### Assignment
With the pictures excluded, retype the records that follow exactly.

Before-and-after change data

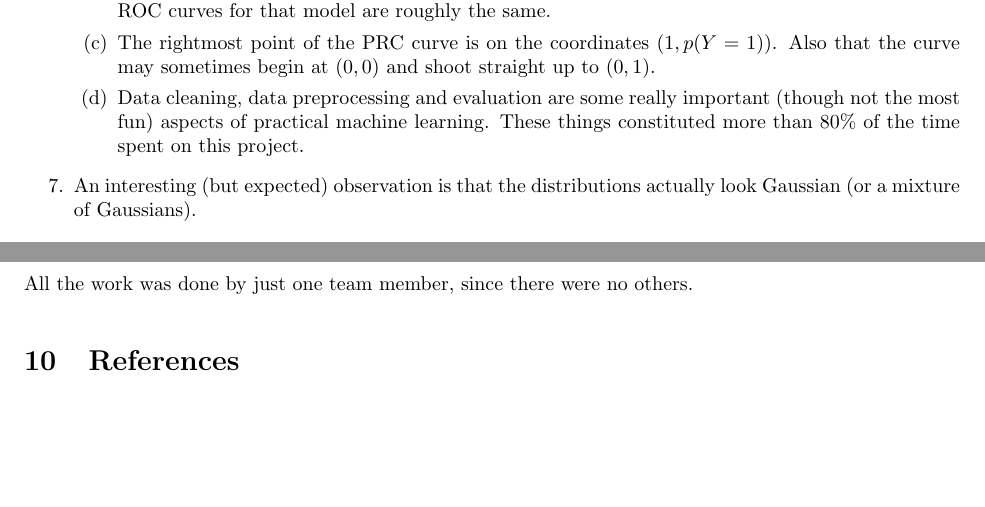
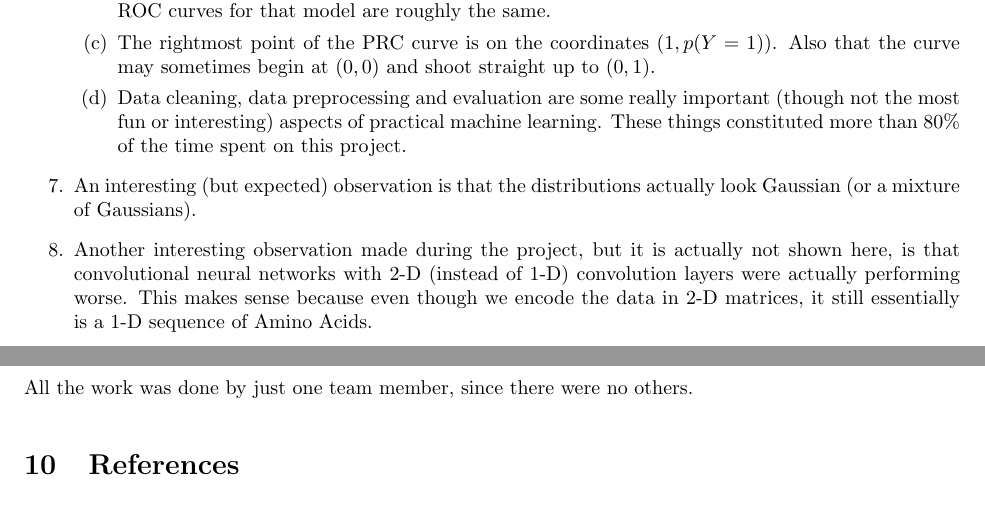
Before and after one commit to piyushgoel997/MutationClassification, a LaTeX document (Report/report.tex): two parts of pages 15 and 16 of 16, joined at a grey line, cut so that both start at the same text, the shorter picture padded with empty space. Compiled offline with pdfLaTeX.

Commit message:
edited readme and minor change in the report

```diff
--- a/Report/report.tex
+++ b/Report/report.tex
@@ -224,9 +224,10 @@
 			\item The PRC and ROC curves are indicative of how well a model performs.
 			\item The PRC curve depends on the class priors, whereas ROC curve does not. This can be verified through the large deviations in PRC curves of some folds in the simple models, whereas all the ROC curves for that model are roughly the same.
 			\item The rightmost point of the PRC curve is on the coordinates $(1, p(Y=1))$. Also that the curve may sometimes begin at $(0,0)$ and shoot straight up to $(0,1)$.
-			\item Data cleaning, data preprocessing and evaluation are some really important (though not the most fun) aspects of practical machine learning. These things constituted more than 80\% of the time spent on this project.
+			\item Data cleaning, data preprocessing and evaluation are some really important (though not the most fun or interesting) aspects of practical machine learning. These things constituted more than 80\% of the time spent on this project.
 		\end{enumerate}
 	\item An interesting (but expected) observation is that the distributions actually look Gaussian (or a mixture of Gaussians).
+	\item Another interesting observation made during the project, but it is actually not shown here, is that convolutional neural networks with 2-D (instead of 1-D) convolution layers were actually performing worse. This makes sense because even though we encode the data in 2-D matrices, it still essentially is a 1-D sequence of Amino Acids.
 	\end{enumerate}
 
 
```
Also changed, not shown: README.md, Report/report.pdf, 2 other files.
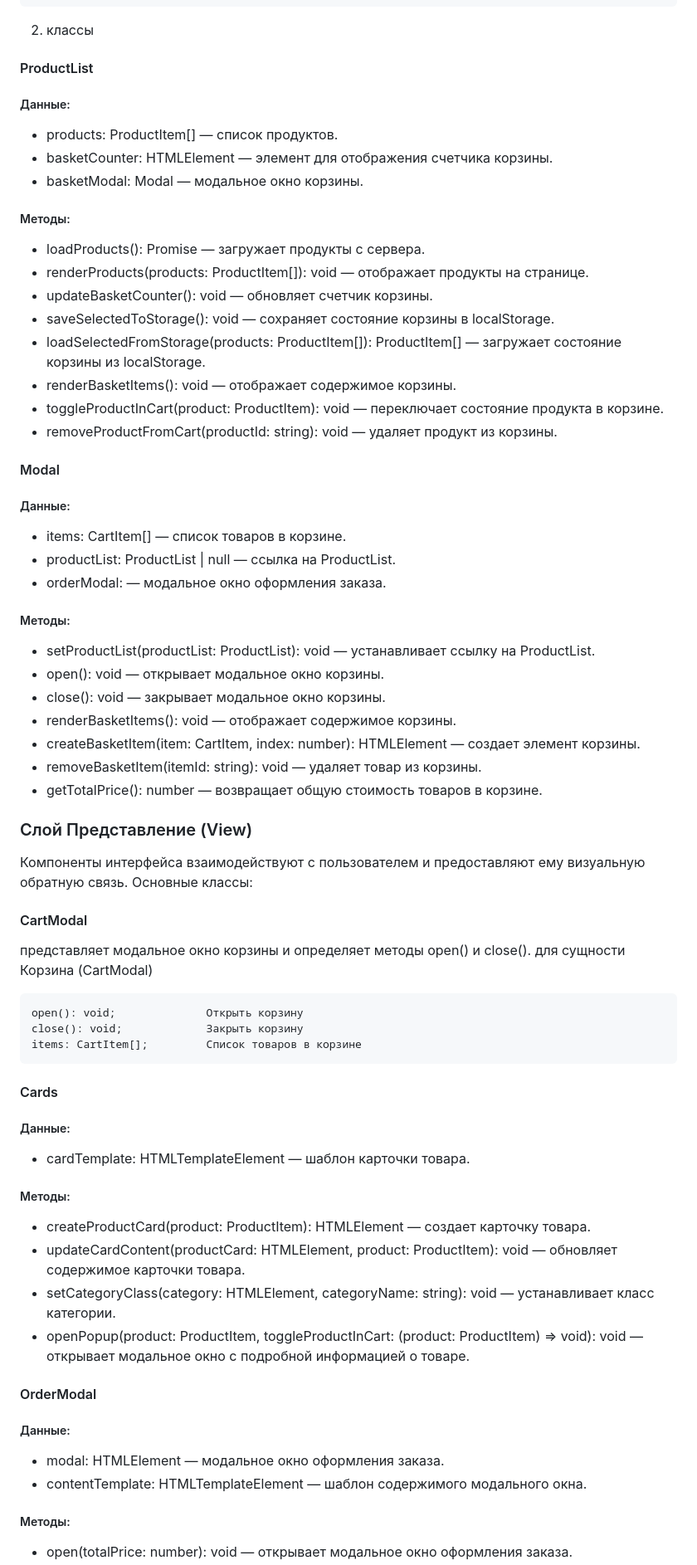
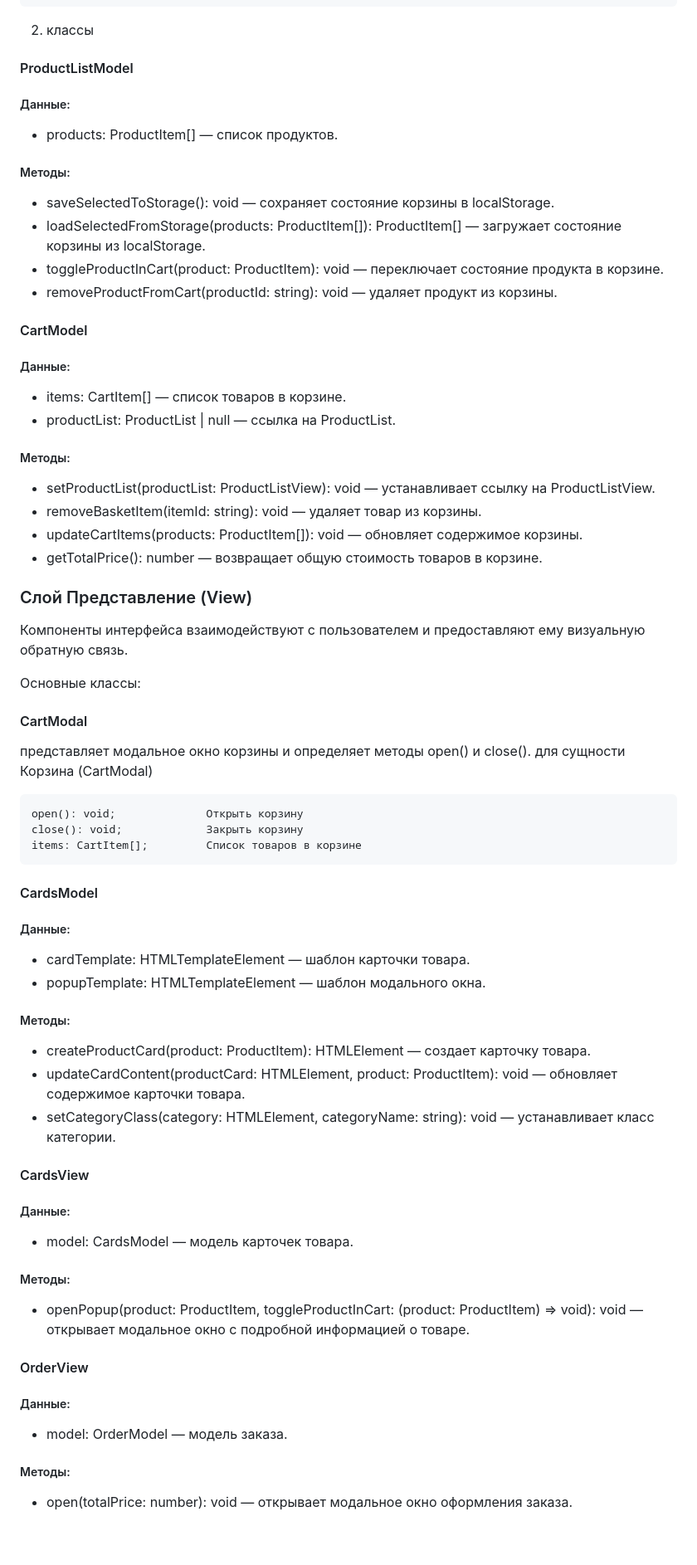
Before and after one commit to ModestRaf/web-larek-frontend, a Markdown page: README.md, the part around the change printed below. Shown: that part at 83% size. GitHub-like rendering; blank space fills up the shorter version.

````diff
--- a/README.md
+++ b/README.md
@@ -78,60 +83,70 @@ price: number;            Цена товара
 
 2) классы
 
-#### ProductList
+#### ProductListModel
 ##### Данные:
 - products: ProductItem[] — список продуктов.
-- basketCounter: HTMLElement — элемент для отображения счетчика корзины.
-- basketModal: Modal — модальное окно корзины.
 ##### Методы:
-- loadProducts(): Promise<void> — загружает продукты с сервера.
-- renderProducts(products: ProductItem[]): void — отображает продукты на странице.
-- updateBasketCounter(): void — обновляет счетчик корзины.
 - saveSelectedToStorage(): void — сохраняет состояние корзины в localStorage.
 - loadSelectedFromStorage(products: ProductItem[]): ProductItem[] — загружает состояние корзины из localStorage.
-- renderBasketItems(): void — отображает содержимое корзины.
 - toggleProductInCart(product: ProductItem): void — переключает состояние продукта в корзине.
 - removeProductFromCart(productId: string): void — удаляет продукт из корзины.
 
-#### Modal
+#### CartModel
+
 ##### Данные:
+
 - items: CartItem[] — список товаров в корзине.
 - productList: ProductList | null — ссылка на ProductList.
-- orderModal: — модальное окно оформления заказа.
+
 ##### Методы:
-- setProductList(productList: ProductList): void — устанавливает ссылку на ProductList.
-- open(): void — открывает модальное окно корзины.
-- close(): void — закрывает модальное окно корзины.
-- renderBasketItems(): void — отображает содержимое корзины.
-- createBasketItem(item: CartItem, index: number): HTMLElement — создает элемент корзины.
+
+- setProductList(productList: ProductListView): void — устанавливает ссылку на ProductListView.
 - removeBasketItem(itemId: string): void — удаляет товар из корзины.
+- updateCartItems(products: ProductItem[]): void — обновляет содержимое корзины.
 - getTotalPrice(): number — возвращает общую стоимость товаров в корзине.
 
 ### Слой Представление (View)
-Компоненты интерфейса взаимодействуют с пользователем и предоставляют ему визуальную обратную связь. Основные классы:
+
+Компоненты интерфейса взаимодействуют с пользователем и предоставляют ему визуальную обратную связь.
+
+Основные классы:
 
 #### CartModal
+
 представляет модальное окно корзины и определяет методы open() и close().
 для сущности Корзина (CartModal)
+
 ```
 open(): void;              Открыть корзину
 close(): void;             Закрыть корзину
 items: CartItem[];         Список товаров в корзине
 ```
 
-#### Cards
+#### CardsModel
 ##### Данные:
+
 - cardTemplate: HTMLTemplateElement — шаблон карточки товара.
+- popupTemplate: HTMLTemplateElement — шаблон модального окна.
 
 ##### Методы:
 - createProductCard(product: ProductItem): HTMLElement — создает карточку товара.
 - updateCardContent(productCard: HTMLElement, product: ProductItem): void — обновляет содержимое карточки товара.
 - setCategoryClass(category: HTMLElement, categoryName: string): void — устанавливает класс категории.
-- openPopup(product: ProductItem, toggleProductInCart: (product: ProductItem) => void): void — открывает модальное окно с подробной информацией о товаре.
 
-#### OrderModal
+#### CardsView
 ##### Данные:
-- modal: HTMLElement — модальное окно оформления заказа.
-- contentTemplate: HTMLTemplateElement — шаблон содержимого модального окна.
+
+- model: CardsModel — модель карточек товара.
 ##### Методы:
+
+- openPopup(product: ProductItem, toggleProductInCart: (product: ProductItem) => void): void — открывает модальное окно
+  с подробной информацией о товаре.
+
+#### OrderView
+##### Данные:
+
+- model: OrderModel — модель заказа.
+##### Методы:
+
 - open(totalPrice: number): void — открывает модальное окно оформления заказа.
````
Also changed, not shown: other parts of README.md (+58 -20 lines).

### Output for this task
Before and after one commit to piyushgoel997/MutationClassification, a LaTeX document (Report/report.tex): two parts of pages 15 and 16 of 16, joined at a grey line, cut so that both start at the same text, the shorter picture padded with empty space. Compiled offline with pdfLaTeX.

Commit message:
edited readme and minor change in the report

```diff
--- a/Report/report.tex
+++ b/Report/report.tex
@@ -224,9 +224,10 @@
 			\item The PRC and ROC curves are indicative of how well a model performs.
 			\item The PRC curve depends on the class priors, whereas ROC curve does not. This can be verified through the large deviations in PRC curves of some folds in the simple models, whereas all the ROC curves for that model are roughly the same.
 			\item The rightmost point of the PRC curve is on the coordinates $(1, p(Y=1))$. Also that the curve may sometimes begin at $(0,0)$ and shoot straight up to $(0,1)$.
-			\item Data cleaning, data preprocessing and evaluation are some really important (though not the most fun) aspects of practical machine learning. These things constituted more than 80\% of the time spent on this project.
+			\item Data cleaning, data preprocessing and evaluation are some really important (though not the most fun or interesting) aspects of practical machine learning. These things constituted more than 80\% of the time spent on this project.
 		\end{enumerate}
 	\item An interesting (but expected) observation is that the distributions actually look Gaussian (or a mixture of Gaussians).
+	\item Another interesting observation made during the project, but it is actually not shown here, is that convolutional neural networks with 2-D (instead of 1-D) convolution layers were actually performing worse. This makes sense because even though we encode the data in 2-D matrices, it still essentially is a 1-D sequence of Amino Acids.
 	\end{enumerate}
 
 
```
Also changed, not shown: README.md, Report/report.pdf, 2 other files.
Before and after one commit to ModestRaf/web-larek-frontend, a Markdown page: README.md, the part around the change printed below. Shown: that part at 83% size. GitHub-like rendering; blank space fills up the shorter version.

````diff
--- a/README.md
+++ b/README.md
@@ -78,60 +83,70 @@ price: number;            Цена товара
 
 2) классы
 
-#### ProductList
+#### ProductListModel
 ##### Данные:
 - products: ProductItem[] — список продуктов.
-- basketCounter: HTMLElement — элемент для отображения счетчика корзины.
-- basketModal: Modal — модальное окно корзины.
 ##### Методы:
-- loadProducts(): Promise<void> — загружает продукты с сервера.
-- renderProducts(products: ProductItem[]): void — отображает продукты на странице.
-- updateBasketCounter(): void — обновляет счетчик корзины.
 - saveSelectedToStorage(): void — сохраняет состояние корзины в localStorage.
 - loadSelectedFromStorage(products: ProductItem[]): ProductItem[] — загружает состояние корзины из localStorage.
-- renderBasketItems(): void — отображает содержимое корзины.
 - toggleProductInCart(product: ProductItem): void — переключает состояние продукта в корзине.
 - removeProductFromCart(productId: string): void — удаляет продукт из корзины.
 
-#### Modal
+#### CartModel
+
 ##### Данные:
+
 - items: CartItem[] — список товаров в корзине.
 - productList: ProductList | null — ссылка на ProductList.
-- orderModal: — модальное окно оформления заказа.
+
 ##### Методы:
-- setProductList(productList: ProductList): void — устанавливает ссылку на ProductList.
-- open(): void — открывает модальное окно корзины.
-- close(): void — закрывает модальное окно корзины.
-- renderBasketItems(): void — отображает содержимое корзины.
-- createBasketItem(item: CartItem, index: number): HTMLElement — создает элемент корзины.
+
+- setProductList(productList: ProductListView): void — устанавливает ссылку на ProductListView.
 - removeBasketItem(itemId: string): void — удаляет товар из корзины.
+- updateCartItems(products: ProductItem[]): void — обновляет содержимое корзины.
 - getTotalPrice(): number — возвращает общую стоимость товаров в корзине.
 
 ### Слой Представление (View)
-Компоненты интерфейса взаимодействуют с пользователем и предоставляют ему визуальную обратную связь. Основные классы:
+
+Компоненты интерфейса взаимодействуют с пользователем и предоставляют ему визуальную обратную связь.
+
+Основные классы:
 
 #### CartModal
+
 представляет модальное окно корзины и определяет методы open() и close().
 для сущности Корзина (CartModal)
+
 ```
 open(): void;              Открыть корзину
 close(): void;             Закрыть корзину
 items: CartItem[];         Список товаров в корзине
 ```
 
-#### Cards
+#### CardsModel
 ##### Данные:
+
 - cardTemplate: HTMLTemplateElement — шаблон карточки товара.
+- popupTemplate: HTMLTemplateElement — шаблон модального окна.
 
 ##### Методы:
 - createProductCard(product: ProductItem): HTMLElement — создает карточку товара.
 - updateCardContent(productCard: HTMLElement, product: ProductItem): void — обновляет содержимое карточки товара.
 - setCategoryClass(category: HTMLElement, categoryName: string): void — устанавливает класс категории.
-- openPopup(product: ProductItem, toggleProductInCart: (product: ProductItem) => void): void — открывает модальное окно с подробной информацией о товаре.
 
-#### OrderModal
+#### CardsView
 ##### Данные:
-- modal: HTMLElement — модальное окно оформления заказа.
-- contentTemplate: HTMLTemplateElement — шаблон содержимого модального окна.
+
+- model: CardsModel — модель карточек товара.
 ##### Методы:
+
+- openPopup(product: ProductItem, toggleProductInCart: (product: ProductItem) => void): void — открывает модальное окно
+  с подробной информацией о товаре.
+
+#### OrderView
+##### Данные:
+
+- model: OrderModel — модель заказа.
+##### Методы:
+
 - open(totalPrice: number): void — открывает модальное окно оформления заказа.
````
Also changed, not shown: other parts of README.md (+58 -20 lines).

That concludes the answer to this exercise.